She sent out Fallen Angels, too. With the same results. It wasn’t quite what publishers were looking for. Of course, I didn’t quite follow the rules this time either, because it seemed odd to me that fallen angels and vampires would dip in and out of Three Rivers and no mortal would ever know they were there or get caught in their crossfire. So, of course, I added that. And…my novel was turned down.
The third time I gave urban fantasy a stab, I decided to try to play by the rules. I have a few mortals bopping around in the plot, but mostly I focused on Reece, who owns a martial arts studio, who’s attacked by a werewolf, and wouldn’t survive except that a gargoyle rescues her. I’ve always wanted to do something with a gargoyle, and this seemed like as good a novel as any to introduce one. Of course, the werewolf scratches her, and a bloodred tattoo inks itself into her flesh, and her magic powers are awakened. She discovers that she comes from a long line of witches. I was pretty proud of myself when I finished this book. I had gargoyles, werewolves, and witches battling greedy rogues. I’d come as close to a true urban fantasy book as I can manage. And what did the publishers say? The urban fantasy market was now glutted, and this was too similar to things that were already out there. Arrrgh!
By the time I got all of the “thanks, but no thanks” replies for Wolf’s Bane, I’d already written a fourth urban fantasy–this one with Greek and Norse gods and goddesses. How’s that for unique? But it didn’t matter. The publishers weren’t jumping up and down to see a new take on urban fantasy. That’s when I decided to give online publishing a try, and that’s been a learning experience, too.
The thing to learn or take away from this is that publishers want novels that are similar to what’s already out there, but not too similar. They want it to fit the market, but be fresh and unique. And trends that are “hot” turn lukewarm or cold really fast. So you might as well write what you really want to and make it the best you can. But know your markets. Trying to swim upstream in publishing can make you just plain tired.
I finished the second book for Fallen Angels early this year and put it online in May. While I waited for that book to go up, I did rewrites on the second Wolf’s Bane book, and it should be available soon. My agent suggested I make it shorter and faster, so that I’d have a series with a lot more action. I tried, and I added touches that would keep me entertained–an evil, Egyptian pharoah who twisted his mother’s magic into something dark and dangerous and a demon who wants to go home, but the pharoah won’t let him. It was pretty fun to write. And the truth is, that’s all a writer can really do. Write the best book she can, give it a fighting chance with some marketing and promotion, and hope for the best.

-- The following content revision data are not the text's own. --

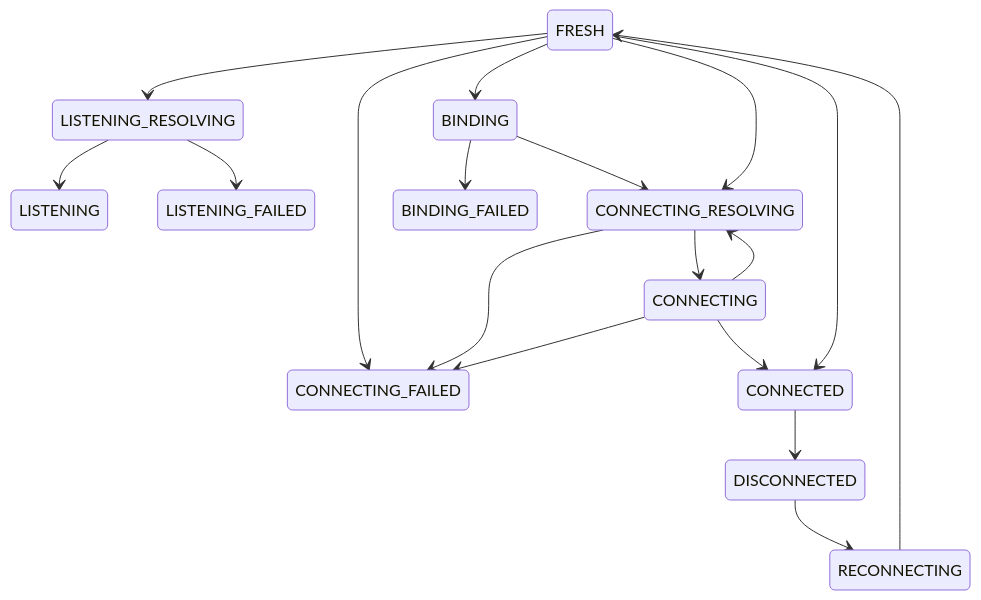
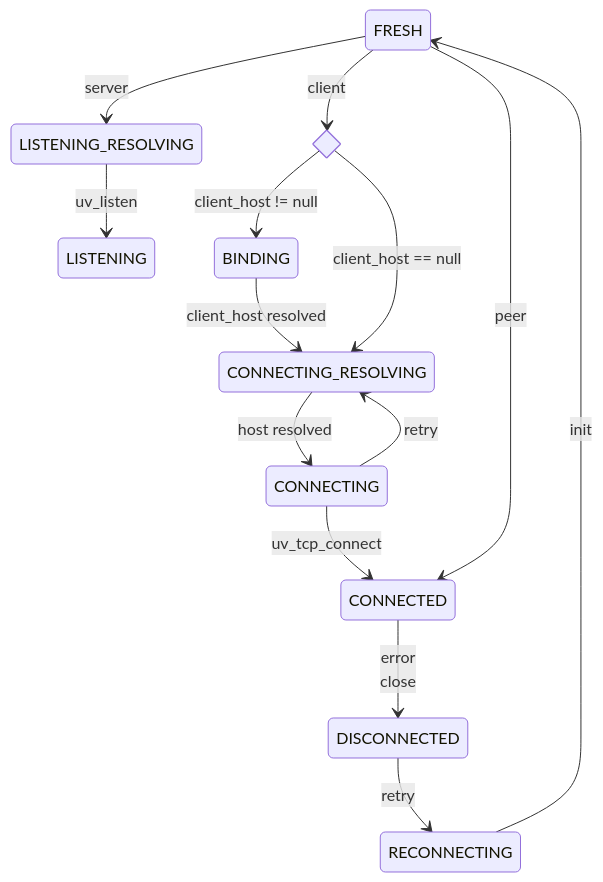
Before and after one commit to microsoft/CCF: the second of 4 diagrams in doc/architecture/tcp_internals.rst, drawn with Mermaid. The commit also changed other lines of this file, not shown here.

Commit message:
edge annotation on state diagram

```diff
--- a/doc/architecture/tcp_internals.rst
+++ b/doc/architecture/tcp_internals.rst
@@ -74,27 +74,27 @@
 .. mermaid::
 
     stateDiagram-v2
-        FRESH --> CONNECTING_FAILED
-        FRESH --> BINDING
-        FRESH --> LISTENING_RESOLVING
+        %% Server side
+        FRESH --> LISTENING_RESOLVING : server
+        LISTENING_RESOLVING --> LISTENING : uv_listen
 
-        LISTENING_RESOLVING --> LISTENING
-        LISTENING_RESOLVING --> LISTENING_FAILED
+        %% Client side
+        state client_host <<choice>>
+        FRESH --> client_host : client
+        client_host --> BINDING : client_host != null
 
-        BINDING --> CONNECTING_RESOLVING
-        BINDING --> BINDING_FAILED
+        BINDING --> CONNECTING_RESOLVING : client_host resolved
 
-        FRESH --> CONNECTING_RESOLVING
+        client_host --> CONNECTING_RESOLVING : client_host == null
+        CONNECTING_RESOLVING --> CONNECTING : host resolved
 
-        CONNECTING_RESOLVING --> CONNECTING
-        CONNECTING_RESOLVING --> CONNECTING_FAILED
+        CONNECTING --> CONNECTING_RESOLVING : retry
+        CONNECTING --> CONNECTED : uv_tcp_connect
 
-        CONNECTING --> CONNECTING_RESOLVING
-        CONNECTING --> CONNECTED
-        CONNECTING --> CONNECTING_FAILED
+        %% Peer side
+        FRESH --> CONNECTED : peer
 
-        FRESH --> CONNECTED
-
-        CONNECTED --> DISCONNECTED
-        DISCONNECTED --> RECONNECTING
-        RECONNECTING --> FRESH
+        %% Disconnect / reconnect
+        CONNECTED --> DISCONNECTED : error<br>close
+        DISCONNECTED --> RECONNECTING : retry
+        RECONNECTING --> FRESH : init
```
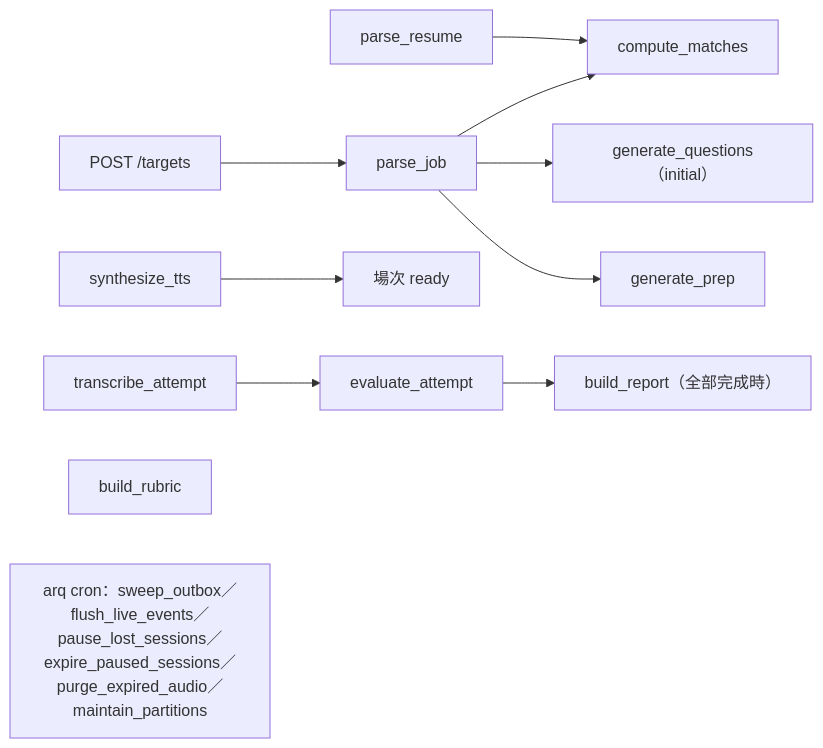
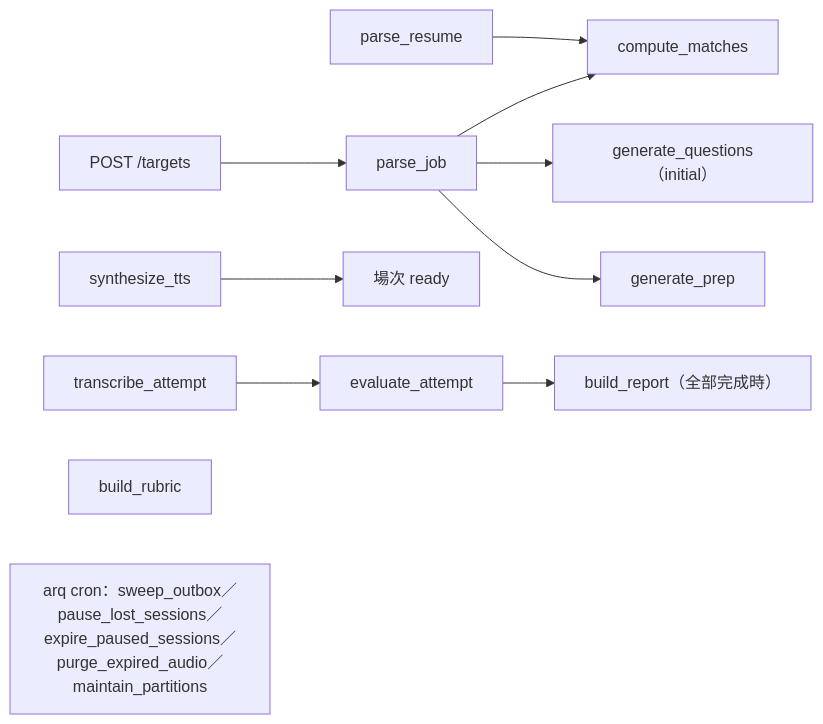
Diagram 28 of 30 in spec/flows.md (WilliamTsai1227/AI_Interview), drawn with Mermaid before and after one commit. The commit also changed other lines of this file and 4 other files, not shown here.

````diff
--- a/spec/flows.md
+++ b/spec/flows.md
@@ -829,13 +848,13 @@
 ```mermaid
 flowchart LR
     T0["POST /targets"] --> J
     R["parse_resume"] --> M["compute_matches"]
     J["parse_job"] --> M
     J --> Q["generate_questions（initial）"]
     J --> P["generate_prep"]
     TQ["synthesize_tts"] --> RDY["場次 ready"]
     T["transcribe_attempt"] --> EV["evaluate_attempt"]
     EV --> RP["build_report（全部完成時）"]
     BR["build_rubric"]
-    CRON["arq cron：sweep_outbox／flush_live_events／pause_lost_sessions／expire_paused_sessions／purge_expired_audio／maintain_partitions"]
+    CRON["arq cron：sweep_outbox／pause_lost_sessions／expire_paused_sessions／purge_expired_audio／maintain_partitions"]
 ```
````
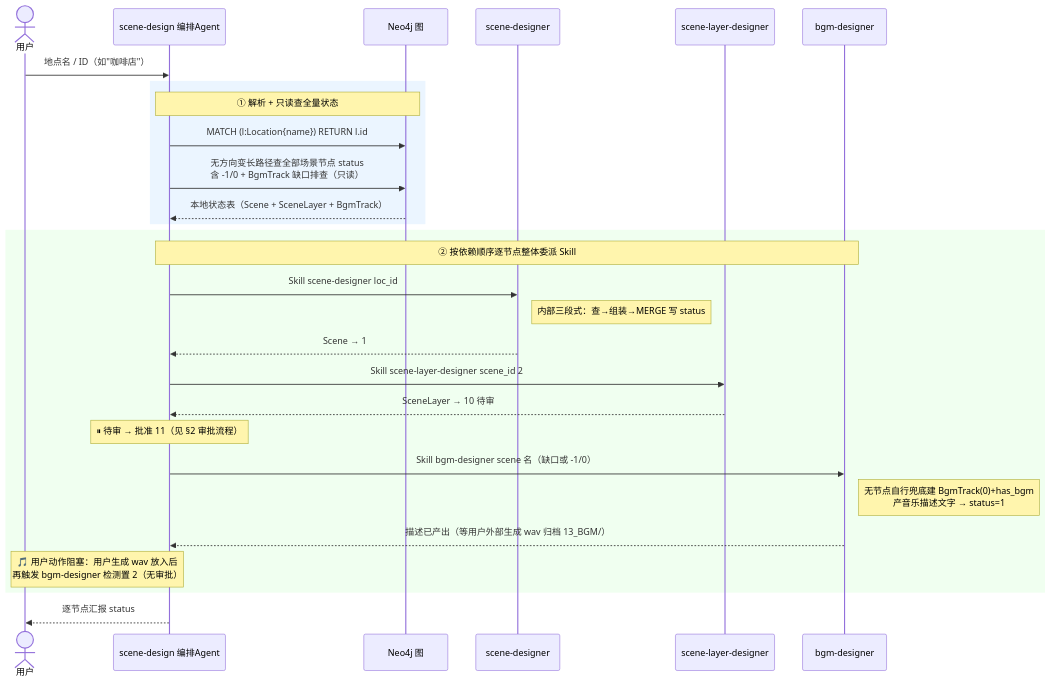
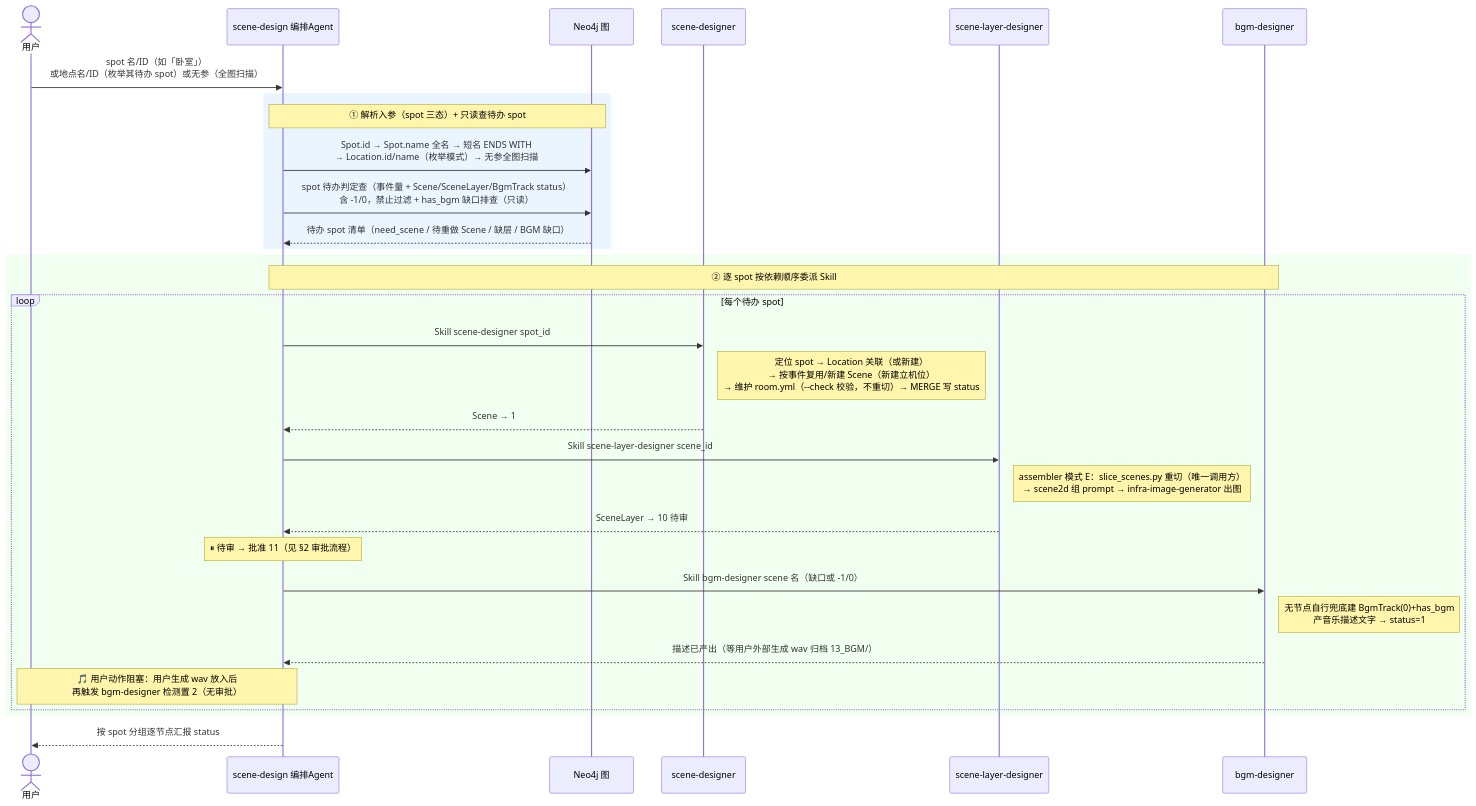
The third of 4 diagrams in README.md (CrazyJinn/ProxyLove), drawn with Mermaid before and after one commit. The commit also changed other lines of this file and 7 other files, not shown here.

First line of the commit message:
scene-design 链 spot 粒度重构：agent 三态入参 + scene-designer spot 化 + Spot 目录收拢规则

````diff
--- a/README.md
+++ b/README.md
@@ -179,36 +179,39 @@
 ```mermaid
 sequenceDiagram
     actor U as 用户
     participant A as scene-design 编排Agent
     participant DB as Neo4j 图
     participant Scene as scene-designer
     participant Layer as scene-layer-designer
     participant BGM as bgm-designer
 
-    U->>A: 地点名 / ID（如"咖啡店"）
+    U->>A: spot 名/ID（如「卧室」）<br/>或地点名/ID（枚举其待办 spot）或无参（全图扫描）
 
     rect rgb(235, 245, 255)
-    Note over A,DB: ① 解析 + 只读查全量状态
-    A->>DB: MATCH (l:Location{name}) RETURN l.id
-    A->>DB: 无方向变长路径查全部场景节点 status<br/>含 -1/0 + BgmTrack 缺口排查（只读）
-    DB-->>A: 本地状态表（Scene + SceneLayer + BgmTrack）
+    Note over A,DB: ① 解析入参（spot 三态）+ 只读查待办 spot
+    A->>DB: Spot.id → Spot.name 全名 → 短名 ENDS WITH<br/>→ Location.id/name（枚举模式）→ 无参全图扫描
+    A->>DB: spot 待办判定查（事件量 + Scene/SceneLayer/BgmTrack status）<br/>含 -1/0，禁止过滤 + has_bgm 缺口排查（只读）
+    DB-->>A: 待办 spot 清单（need_scene / 待重做 Scene / 缺层 / BGM 缺口）
     end
 
     rect rgb(240, 255, 240)
-    Note over A,BGM: ② 按依赖顺序逐节点整体委派 Skill
-    A->>Scene: Skill scene-designer loc_id
-    Note right of Scene: 内部三段式：查→组装→MERGE 写 status
-    Scene-->>A: Scene → 1
+    Note over A,BGM: ② 逐 spot 按依赖顺序委派 Skill
+    loop 每个待办 spot
+        A->>Scene: Skill scene-designer spot_id
+        Note right of Scene: 定位 spot → Location 关联（或新建）<br/>→ 按事件复用/新建 Scene（新建立机位）<br/>→ 维护 room.yml（--check 校验，不重切）→ MERGE 写 status
+        Scene-->>A: Scene → 1
 
-    A->>Layer: Skill scene-layer-designer scene_id 2
-    Layer-->>A: SceneLayer → 10 待审
-    Note over A: ⏸ 待审 → 批准 11（见 §2 审批流程）
+        A->>Layer: Skill scene-layer-designer scene_id
+        Note right of Layer: assembler 模式 E：slice_scenes.py 重切（唯一调用方）<br/>→ scene2d 组 prompt → infra-image-generator 出图
+        Layer-->>A: SceneLayer → 10 待审
+        Note over A: ⏸ 待审 → 批准 11（见 §2 审批流程）
 
-    A->>BGM: Skill bgm-designer scene 名（缺口或 -1/0）
-    Note right of BGM: 无节点自行兜底建 BgmTrack(0)+has_bgm<br/>产音乐描述文字 → status=1
-    BGM-->>A: 描述已产出（等用户外部生成 wav 归档 13_BGM/）
-    Note over A,U: 🎵 用户动作阻塞：用户生成 wav 放入后<br/>再触发 bgm-designer 检测置 2（无审批）
+        A->>BGM: Skill bgm-designer scene 名（缺口或 -1/0）
+        Note right of BGM: 无节点自行兜底建 BgmTrack(0)+has_bgm<br/>产音乐描述文字 → status=1
+        BGM-->>A: 描述已产出（等用户外部生成 wav 归档 13_BGM/）
+        Note over A,U: 🎵 用户动作阻塞：用户生成 wav 放入后<br/>再触发 bgm-designer 检测置 2（无审批）
+    end
     end
 
-    A-->>U: 逐节点汇报 status
+    A-->>U: 按 spot 分组逐节点汇报 status
 ```
````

By the way, a good cover makes a BIG difference, and I love the cover for Shadow Demon. It fits the story.
Whatever you’re working on, I hope you’re passionate about it. Timing is everything in writing, so good luck!